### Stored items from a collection
──────

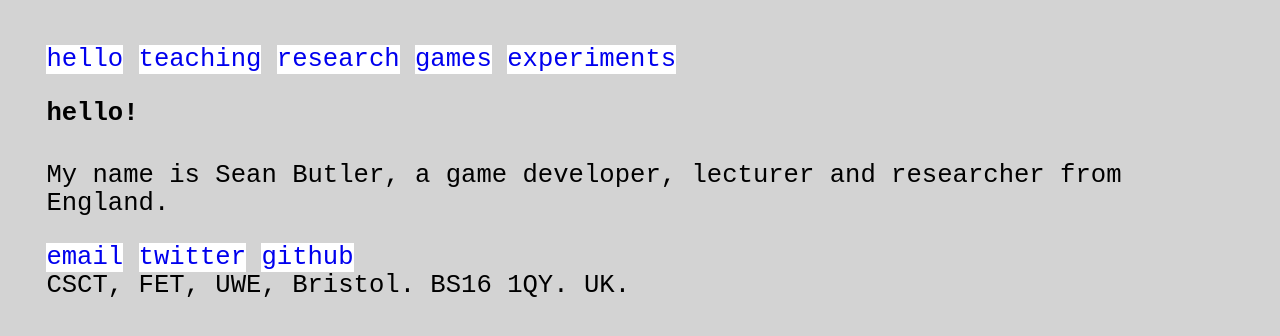
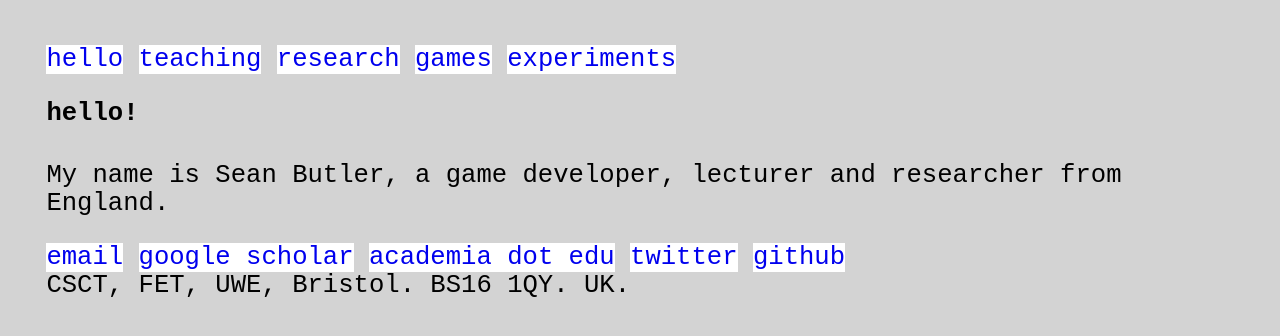
Before and after one commit to seanbutler/www.seanbutler.net, a Jekyll site: the page built from index.html, in a window 1280 px wide. Shown: the top 336 px of the page. Built offline with Jekyll 4.4.1, drawn with Linux system fonts in a browser that asks for light colours.

Commit message:
better profile links

```diff
--- a/_layouts/default.html
+++ b/_layouts/default.html
@@ -27,6 +27,8 @@
 		<footer>
 			<p>
 			<a href = "mailto:sean2.butler@uwe.ac.uk">email</a>
+			<a href = "https://scholar.google.co.uk/citations?user=XicxPzcAAAAJ">google scholar</a>
+			<a href = "https://bristoluwe.academia.edu/SeanButler">academia dot edu</a>
 			<a href = "https://twitter.com/butlersean">twitter</a>
 			<a href = "https://github.com/seanbutler">github</a><br />
 			CSCT, FET, UWE, Bristol. BS16 1QY. UK.</p>
```
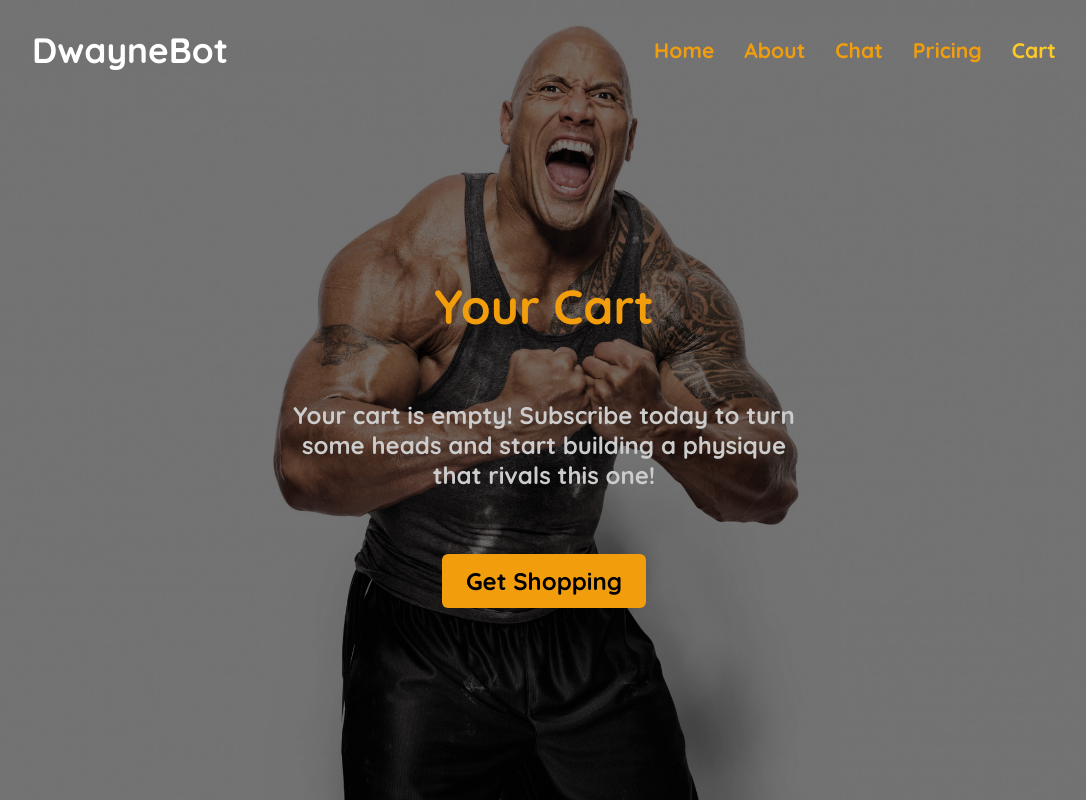
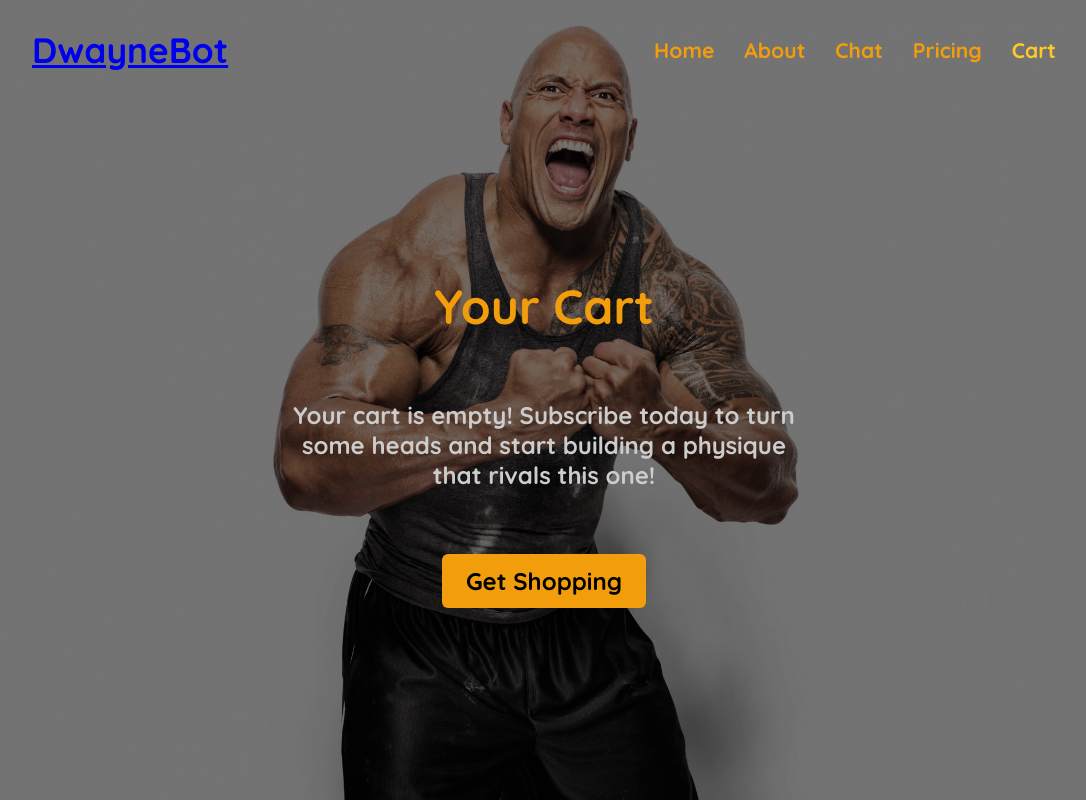
Before and after one commit to MattLantin/final_project, a website: page public/components/checkout.html in a window 1280 px wide. Shown: the whole page, without its empty margins (96-1182 px from the left). Drawn offline with nearby package versions, Linux system fonts and the light colour scheme; some packages are replaced by stand-ins of ours; a script that the page names is missing.

Commit message:
Update checkout.html

```diff
--- a/public/components/checkout.html
+++ b/public/components/checkout.html
@@ -13,7 +13,7 @@
 <body>
   <header>
     <div class="container">
-      <h1 id="logo">DwayneBot</h1>
+      <h1 id="logo"><a href="../index.html">DwayneBot</a></h1>
           <nav>
               <ul>
                 <li><a href="../index.html">Home</a></li>
```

──────

### Exercise requirements
Could you set down every record above word for word, leaving out the pictures?

### Task output
Before and after one commit to seanbutler/www.seanbutler.net, a Jekyll site: the page built from index.html, in a window 1280 px wide. Shown: the top 336 px of the page. Built offline with Jekyll 4.4.1, drawn with Linux system fonts in a browser that asks for light colours.

Commit message:
better profile links

```diff
--- a/_layouts/default.html
+++ b/_layouts/default.html
@@ -27,6 +27,8 @@
 		<footer>
 			<p>
 			<a href = "mailto:sean2.butler@uwe.ac.uk">email</a>
+			<a href = "https://scholar.google.co.uk/citations?user=XicxPzcAAAAJ">google scholar</a>
+			<a href = "https://bristoluwe.academia.edu/SeanButler">academia dot edu</a>
 			<a href = "https://twitter.com/butlersean">twitter</a>
 			<a href = "https://github.com/seanbutler">github</a><br />
 			CSCT, FET, UWE, Bristol. BS16 1QY. UK.</p>
```
Before and after one commit to MattLantin/final_project, a website: page public/components/checkout.html in a window 1280 px wide. Shown: the whole page, without its empty margins (96-1182 px from the left). Drawn offline with nearby package versions, Linux system fonts and the light colour scheme; some packages are replaced by stand-ins of ours; a script that the page names is missing.

Commit message:
Update checkout.html

```diff
--- a/public/components/checkout.html
+++ b/public/components/checkout.html
@@ -13,7 +13,7 @@
 <body>
   <header>
     <div class="container">
-      <h1 id="logo">DwayneBot</h1>
+      <h1 id="logo"><a href="../index.html">DwayneBot</a></h1>
           <nav>
               <ul>
                 <li><a href="../index.html">Home</a></li>
```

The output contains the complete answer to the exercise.